Brussels (Brussels Morning) The EU and the Bill and Melinda Gates Foundation pledged financial support for getting coronavirus vaccines to poorer countries as soon as possible, AP reported yesterday, Thursday.
They promised to provide millions of dollars to the Access to COVID-19 Tools Accelerator (ACT-Accelerator), a programme coordinated by the World Health Organisation (WHO),
The EU Commission and France pledged 100 million euro each, with by the Gates Foundation committing to US$ 70 million and Spain a further 50 million euro. Germany and other EU member states had pledged previously to make comparable contributions.

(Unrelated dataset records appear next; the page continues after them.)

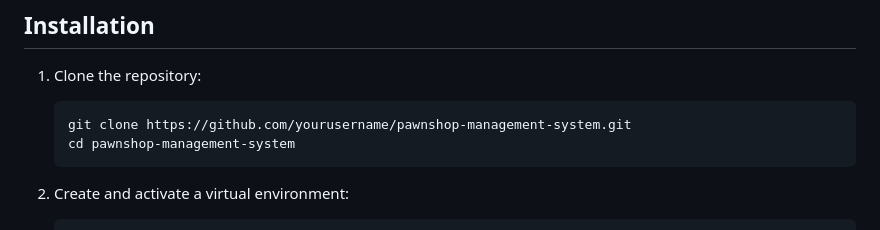
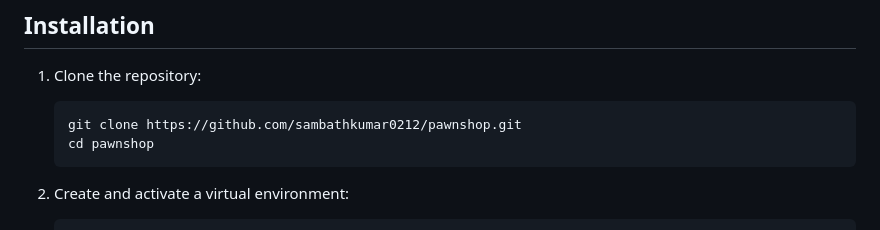
Before and after one commit to sambathkumar0212/pawnshop, a Markdown page: README.md, the part around the change. GitHub-like rendering.

````diff
--- a/README.md
+++ b/README.md
@@ -24,8 +24,8 @@ A comprehensive Django-based management system for pawn shops with multiple bran
 
 1. Clone the repository:
    ```
-   git clone https://github.com/yourusername/pawnshop-management-system.git
-   cd pawnshop-management-system
+   git clone https://github.com/sambathkumar0212/pawnshop.git
+   cd pawnshop
    ```
 
 2. Create and activate a virtual environment:
````
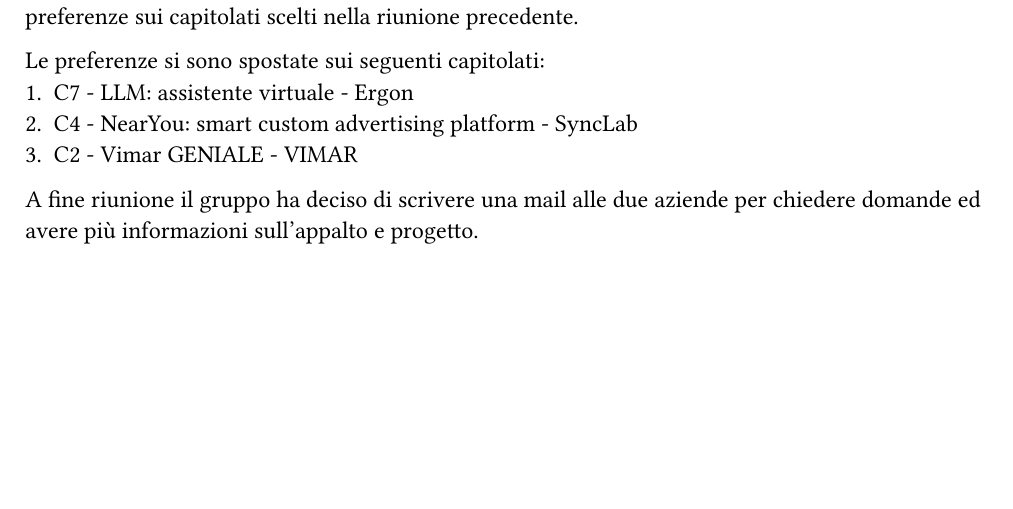
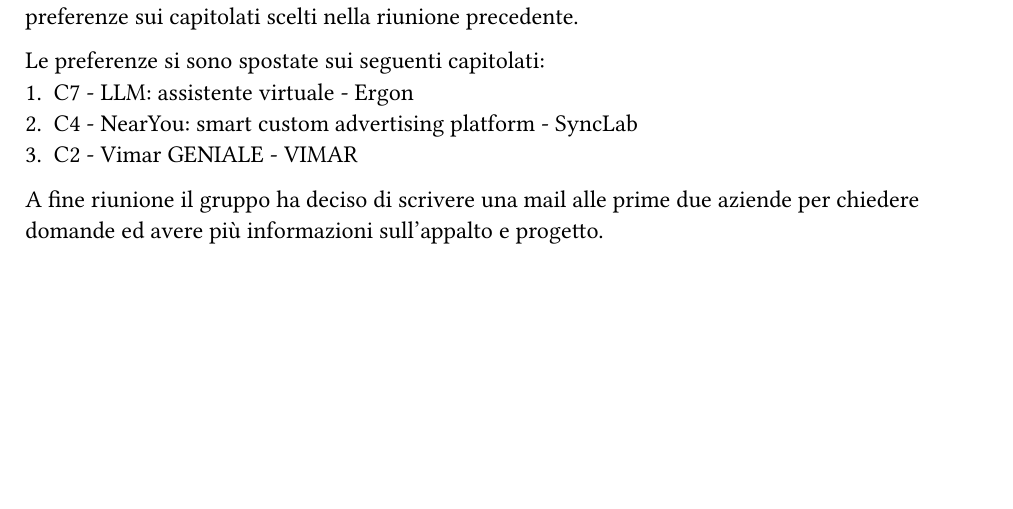
Before and after one commit to CodeHex16/documentazione, a Typst document (verbali/interni/source/2024-10-22_Discussione-Capitolati.typ): part of page 3 of 3, cut so that both start at the same text. The pictures show the PDF file verbali/interni/source/2024-10-22_Discussione-Capitolati.pdf that the author committed with the source.

Commit message:
quick fix

```diff
--- a/verbali/interni/source/2024-10-22_Discussione-Capitolati.typ
+++ b/verbali/interni/source/2024-10-22_Discussione-Capitolati.typ
@@ -25,4 +25,4 @@
 2. C4 - NearYou: smart custom advertising platform - SyncLab
 3. C2 - Vimar GENIALE - VIMAR
 
-A fine riunione il gruppo ha deciso di scrivere una mail alle due aziende per chiedere domande ed avere più informazioni sull'appalto e progetto.
+A fine riunione il gruppo ha deciso di scrivere una mail alle prime due aziende per chiedere domande ed avere più informazioni sull'appalto e progetto.
```
Also changed, not shown: verbali/interni/source/2024-10-22_Discussione-Capitolati.pdf.
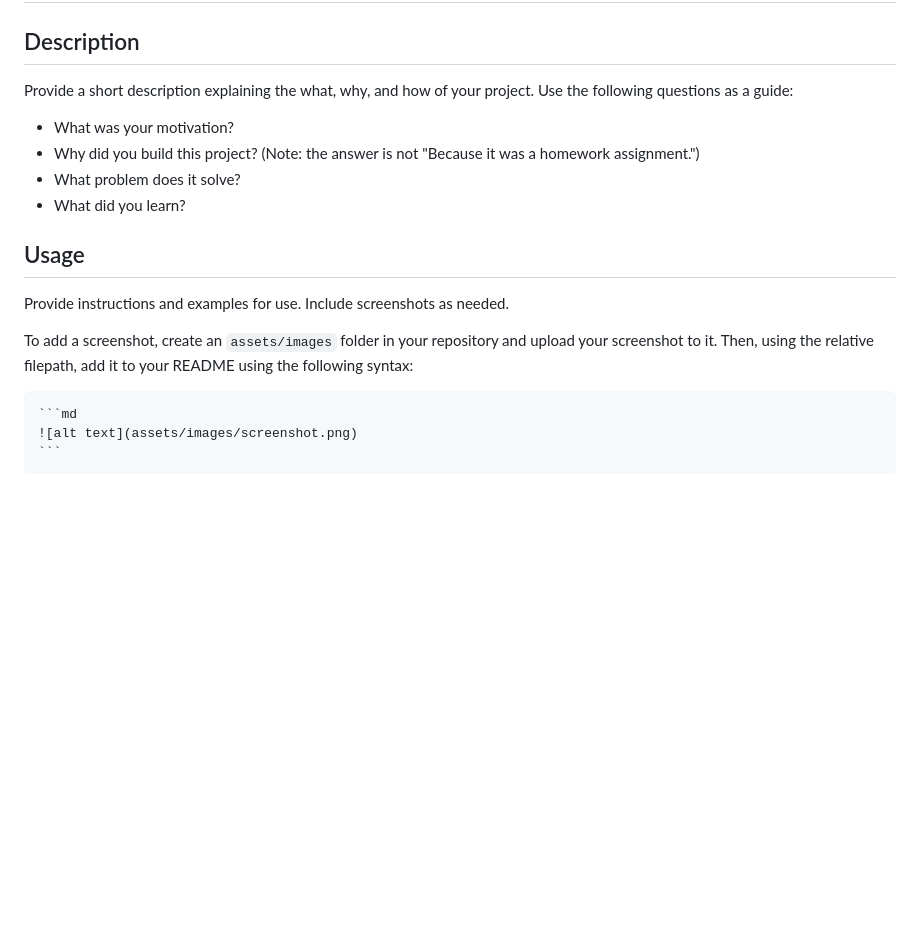
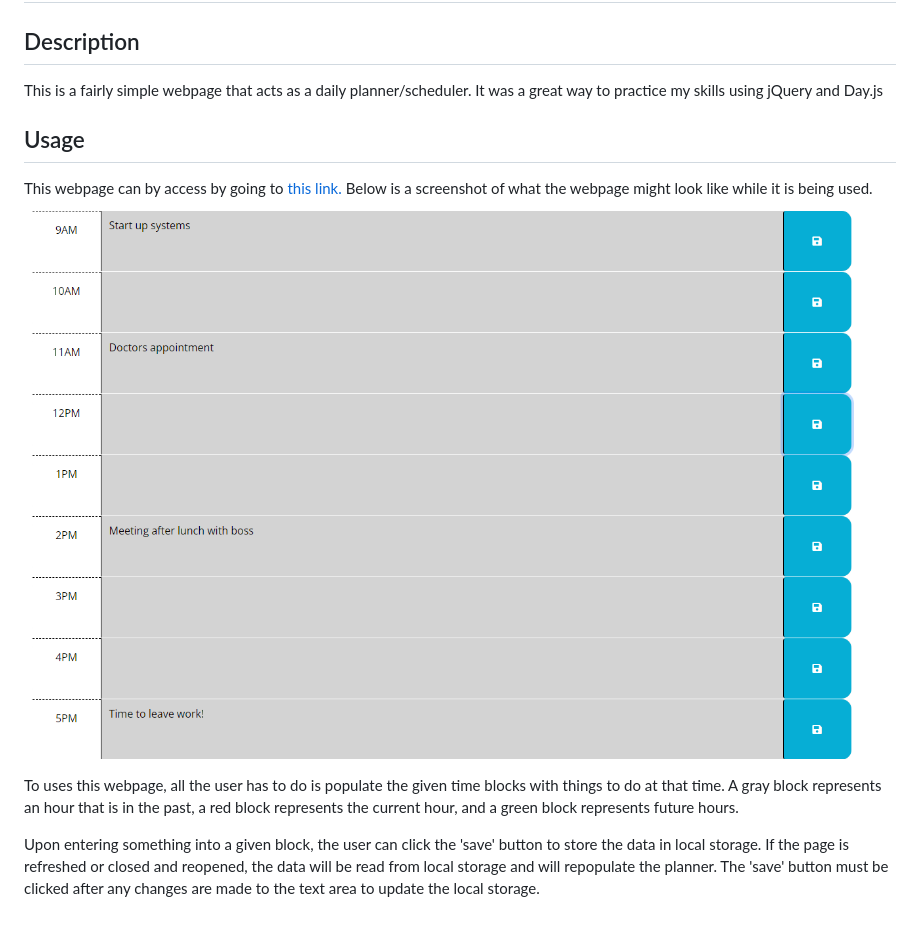
Before and after one commit to timpyjoe/Daily-Planner, a Markdown page: README.md, the part around the change. Drawn GitHub-style; pictures changed too: Assets/images/preview.png (added); blank space fills up the shorter version.

````diff
--- a/README.md
+++ b/README.md
@@ -2,19 +2,14 @@
 
 ## Description
 
-Provide a short description explaining the what, why, and how of your project. Use the following questions as a guide:
-
-- What was your motivation?
-- Why did you build this project? (Note: the answer is not "Because it was a homework assignment.")
-- What problem does it solve?
-- What did you learn?
+This is a fairly simple webpage that acts as a daily planner/scheduler. It was a great way to practice my skills using jQuery and Day.js
 
 ## Usage
 
-Provide instructions and examples for use. Include screenshots as needed.
+This webpage can by access by going to [this link.](timpyjoe.github.io/Daily-Planner)
+Below is a screenshot of what the webpage might look like while it is being used.
+![screenshot of webpage with sample text](./Assets/images/preview.png)
 
-To add a screenshot, create an `assets/images` folder in your repository and upload your screenshot to it. Then, using the relative filepath, add it to your README using the following syntax:
+To uses this webpage, all the user has to do is populate the given time blocks with things to do at that time. A gray block represents an hour that is in the past, a red block represents the current hour, and a green block represents future hours.
 
-    ```md
-    ![alt text](assets/images/screenshot.png)
-    ```
+Upon entering something into a given block, the user can click the 'save' button to store the data in local storage. If the page is refreshed or closed and reopened, the data will be read from local storage and will repopulate the planner. The 'save' button must be clicked after any changes are made to the text area to update the local storage.
````
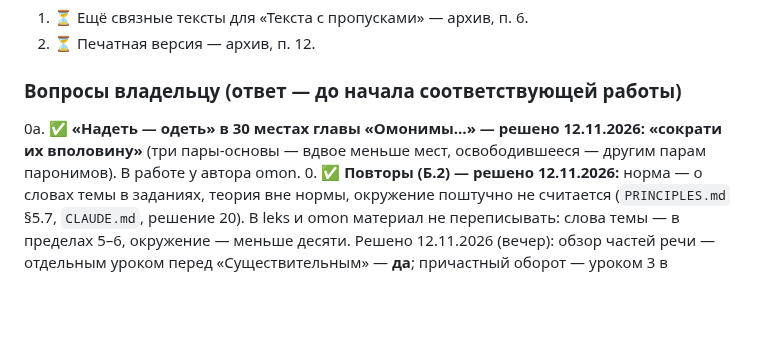
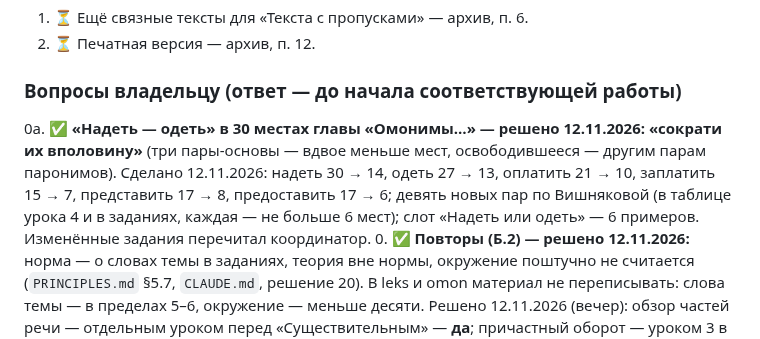
Before and after one commit to veracerkof-debug/Practice-app-3, a Markdown page: docs/NIGHT-QUEUE.md, the part around the change. Drawn GitHub-style; blank space fills up the shorter version.

```diff
--- a/docs/NIGHT-QUEUE.md
+++ b/docs/NIGHT-QUEUE.md
@@ -66,7 +66,7 @@
 2. ⏳ Печатная версия — архив, п. 12.
 
 ### Вопросы владельцу (ответ — до начала соответствующей работы)
-0а. ✅ **«Надеть — одеть» в 30 местах главы «Омонимы…» — решено 12.11.2026: «сократи их вполовину»** (три пары-основы — вдвое меньше мест, освободившееся — другим парам паронимов). В работе у автора omon.
+0а. ✅ **«Надеть — одеть» в 30 местах главы «Омонимы…» — решено 12.11.2026: «сократи их вполовину»** (три пары-основы — вдвое меньше мест, освободившееся — другим парам паронимов). Сделано 12.11.2026: надеть 30 → 14, одеть 27 → 13, оплатить 21 → 10, заплатить 15 → 7, представить 17 → 8, предоставить 17 → 6; девять новых пар по Вишняковой (в таблице урока 4 и в заданиях, каждая — не больше 6 мест); слот «Надеть или одеть» — 6 примеров. Изменённые задания перечитал координатор.
 0. ✅ **Повторы (Б.2) — решено 12.11.2026:** норма — о словах темы в заданиях, теория вне нормы, окружение поштучно не считается (`PRINCIPLES.md` §5.7, `CLAUDE.md`, решение 20). В leks и omon материал не переписывать: слова темы — в пределах 5–6, окружение — меньше десяти.
 Решено 12.11.2026 (вечер): обзор частей речи — отдельным уроком перед «Существительным» — **да**; причастный оборот — уроком 3 в «Причастии» — **да**; урок «Словари» в «Слове и его значении» — **да**; «Наречие» — перед «Деепричастием» (`docs/plans/struktura.md`, раздел 10).
 1. «Повторение ступени» в конце каждой ступени (Г.3)?
```
Also changed, not shown: docs/plans/omon.md (+5 -0 lines).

The new pledges are in addition to funds countries already contributed to WHO’s COVID‑19 Vaccines Global Access (COVAX) aimed at coordinating global vaccine development.
Speaking at the Paris Peace Forum on Thursday, where the EU and the Gates Foundation pledged their support, WHO Director-General Tedros Adhanom Ghebreyesus emphasised the importance of making the vaccines available to poorer countries lest the virus continue to spread, delaying economic recovery.
Adhanom Ghebreyesus criticised developed countries that he claimed look to buy more vaccines than they need, reiterating his call for “saying ‘no’ to vaccine nationalism” in support of our common humanity.
The UK, with population of approximately 67 million, has ordered some 350 million vaccine doses. Some vaccines are administered in two doses. British Prime Minister Boris Johnson previously promised the UK would be among the first countries to receive vaccines.
The lion’s share of expected COVID-19 vaccine supply in 2021 has been reserved by wealthy countries, making it unlikely that developing countries will receive significant amounts next year unless intellectual rights issues are overcome or makers increase production capacities.
While the WHO is not advocating that pharmaceutical companies give up their intellectual rights on vaccines, maintaining that these rights are not the biggest obstacle to increasing supply, critics accuse WHO of being unwilling to challenge the pharmaceutical industry.
EU Commission President Ursula von der Leyen pointed out the EU was directing funds towards increasing manufacturing capacities in order to meet global demand for a COVID-19 vaccine. We care for EU citizens as well as the rest of the world, she said and asserted that nobody can be safe until everyone is.